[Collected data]
============================================================

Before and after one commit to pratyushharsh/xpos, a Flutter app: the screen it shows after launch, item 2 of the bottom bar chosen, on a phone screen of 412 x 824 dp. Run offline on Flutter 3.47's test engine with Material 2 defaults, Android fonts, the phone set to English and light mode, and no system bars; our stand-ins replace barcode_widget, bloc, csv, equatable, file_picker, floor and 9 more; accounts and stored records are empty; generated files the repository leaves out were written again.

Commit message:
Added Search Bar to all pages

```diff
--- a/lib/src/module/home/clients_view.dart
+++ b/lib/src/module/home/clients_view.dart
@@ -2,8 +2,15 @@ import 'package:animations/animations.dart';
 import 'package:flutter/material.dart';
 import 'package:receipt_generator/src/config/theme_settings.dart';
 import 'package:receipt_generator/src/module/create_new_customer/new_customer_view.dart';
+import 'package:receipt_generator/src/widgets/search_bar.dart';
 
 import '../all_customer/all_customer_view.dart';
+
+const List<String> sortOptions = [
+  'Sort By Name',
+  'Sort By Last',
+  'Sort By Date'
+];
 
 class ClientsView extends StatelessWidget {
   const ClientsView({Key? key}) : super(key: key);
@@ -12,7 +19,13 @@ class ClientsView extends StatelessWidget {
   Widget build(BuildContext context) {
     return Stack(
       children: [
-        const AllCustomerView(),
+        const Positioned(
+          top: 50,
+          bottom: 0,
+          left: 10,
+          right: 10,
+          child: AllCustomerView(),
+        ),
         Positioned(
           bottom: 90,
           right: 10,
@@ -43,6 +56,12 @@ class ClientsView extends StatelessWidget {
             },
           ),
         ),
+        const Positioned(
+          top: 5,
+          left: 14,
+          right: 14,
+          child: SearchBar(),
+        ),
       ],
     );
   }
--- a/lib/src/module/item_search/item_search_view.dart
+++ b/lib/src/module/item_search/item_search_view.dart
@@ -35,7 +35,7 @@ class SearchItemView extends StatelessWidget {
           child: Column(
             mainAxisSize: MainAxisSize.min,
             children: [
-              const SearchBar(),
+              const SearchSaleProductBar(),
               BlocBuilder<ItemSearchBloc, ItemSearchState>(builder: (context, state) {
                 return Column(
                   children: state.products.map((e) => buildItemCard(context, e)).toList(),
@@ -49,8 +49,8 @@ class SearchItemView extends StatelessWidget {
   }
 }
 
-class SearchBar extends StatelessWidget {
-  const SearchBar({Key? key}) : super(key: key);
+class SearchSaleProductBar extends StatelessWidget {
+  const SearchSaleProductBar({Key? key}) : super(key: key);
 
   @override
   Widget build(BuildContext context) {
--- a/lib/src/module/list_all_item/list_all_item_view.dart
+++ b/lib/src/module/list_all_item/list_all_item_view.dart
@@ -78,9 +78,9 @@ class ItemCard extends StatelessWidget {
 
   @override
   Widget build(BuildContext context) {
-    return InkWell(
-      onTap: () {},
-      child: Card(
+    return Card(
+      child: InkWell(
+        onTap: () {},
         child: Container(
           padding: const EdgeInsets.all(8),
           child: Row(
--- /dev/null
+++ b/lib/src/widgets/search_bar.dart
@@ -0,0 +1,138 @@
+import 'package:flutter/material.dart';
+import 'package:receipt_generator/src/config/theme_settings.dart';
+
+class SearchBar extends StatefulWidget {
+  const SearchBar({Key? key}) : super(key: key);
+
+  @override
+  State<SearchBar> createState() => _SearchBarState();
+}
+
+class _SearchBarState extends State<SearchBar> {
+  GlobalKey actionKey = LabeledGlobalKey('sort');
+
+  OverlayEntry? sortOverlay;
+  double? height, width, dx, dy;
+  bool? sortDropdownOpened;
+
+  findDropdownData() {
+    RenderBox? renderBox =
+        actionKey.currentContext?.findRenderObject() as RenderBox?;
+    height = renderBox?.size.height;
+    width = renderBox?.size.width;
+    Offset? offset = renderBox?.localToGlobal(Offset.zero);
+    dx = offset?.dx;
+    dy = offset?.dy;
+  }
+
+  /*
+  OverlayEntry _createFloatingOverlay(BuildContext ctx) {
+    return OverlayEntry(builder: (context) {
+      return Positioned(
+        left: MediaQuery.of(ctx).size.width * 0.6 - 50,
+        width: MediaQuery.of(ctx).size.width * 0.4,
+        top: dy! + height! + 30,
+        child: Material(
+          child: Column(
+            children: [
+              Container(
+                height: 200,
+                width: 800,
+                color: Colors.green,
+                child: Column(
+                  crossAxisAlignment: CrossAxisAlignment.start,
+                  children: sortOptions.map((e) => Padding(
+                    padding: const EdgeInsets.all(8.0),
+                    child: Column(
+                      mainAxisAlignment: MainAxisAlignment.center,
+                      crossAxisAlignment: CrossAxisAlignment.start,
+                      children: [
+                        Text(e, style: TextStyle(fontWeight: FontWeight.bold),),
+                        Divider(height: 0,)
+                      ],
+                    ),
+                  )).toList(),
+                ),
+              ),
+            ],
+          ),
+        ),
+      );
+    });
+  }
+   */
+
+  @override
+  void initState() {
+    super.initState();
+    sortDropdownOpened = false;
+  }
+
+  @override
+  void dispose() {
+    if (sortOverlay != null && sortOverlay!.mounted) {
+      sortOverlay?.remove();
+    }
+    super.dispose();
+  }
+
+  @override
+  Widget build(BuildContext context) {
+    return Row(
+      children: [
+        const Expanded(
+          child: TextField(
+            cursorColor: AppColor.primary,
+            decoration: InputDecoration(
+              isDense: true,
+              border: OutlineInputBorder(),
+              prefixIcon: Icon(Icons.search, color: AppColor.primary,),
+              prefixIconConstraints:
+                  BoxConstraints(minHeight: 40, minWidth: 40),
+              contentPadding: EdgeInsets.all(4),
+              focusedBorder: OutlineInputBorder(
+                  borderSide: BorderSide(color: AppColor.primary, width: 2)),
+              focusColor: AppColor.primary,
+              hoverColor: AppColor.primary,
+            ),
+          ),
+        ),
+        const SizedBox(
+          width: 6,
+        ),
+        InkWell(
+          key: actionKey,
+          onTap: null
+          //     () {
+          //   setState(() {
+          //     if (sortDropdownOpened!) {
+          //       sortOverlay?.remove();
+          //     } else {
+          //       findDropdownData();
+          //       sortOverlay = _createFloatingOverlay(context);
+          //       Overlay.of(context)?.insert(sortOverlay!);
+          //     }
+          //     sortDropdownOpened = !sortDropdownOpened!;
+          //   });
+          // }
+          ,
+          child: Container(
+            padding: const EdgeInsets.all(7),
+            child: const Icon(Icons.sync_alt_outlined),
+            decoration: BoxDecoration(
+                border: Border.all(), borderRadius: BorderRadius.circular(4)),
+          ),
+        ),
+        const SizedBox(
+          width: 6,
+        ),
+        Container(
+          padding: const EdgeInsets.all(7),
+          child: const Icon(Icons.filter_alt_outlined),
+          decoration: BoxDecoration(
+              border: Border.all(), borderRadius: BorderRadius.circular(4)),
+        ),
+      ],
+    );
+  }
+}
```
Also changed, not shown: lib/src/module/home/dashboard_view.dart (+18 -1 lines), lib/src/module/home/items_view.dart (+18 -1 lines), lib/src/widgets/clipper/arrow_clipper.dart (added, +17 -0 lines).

============================================================

INSTRUCTIONS TO FOLLOW:
Within the data above, filter for lines containing the word "EdgeInsets" and copy each one.

EXERCISE OUTPUT:
           padding: const EdgeInsets.all(8),
+                    padding: const EdgeInsets.all(8.0),
+              contentPadding: EdgeInsets.all(4),
+            padding: const EdgeInsets.all(7),
+          padding: const EdgeInsets.all(7),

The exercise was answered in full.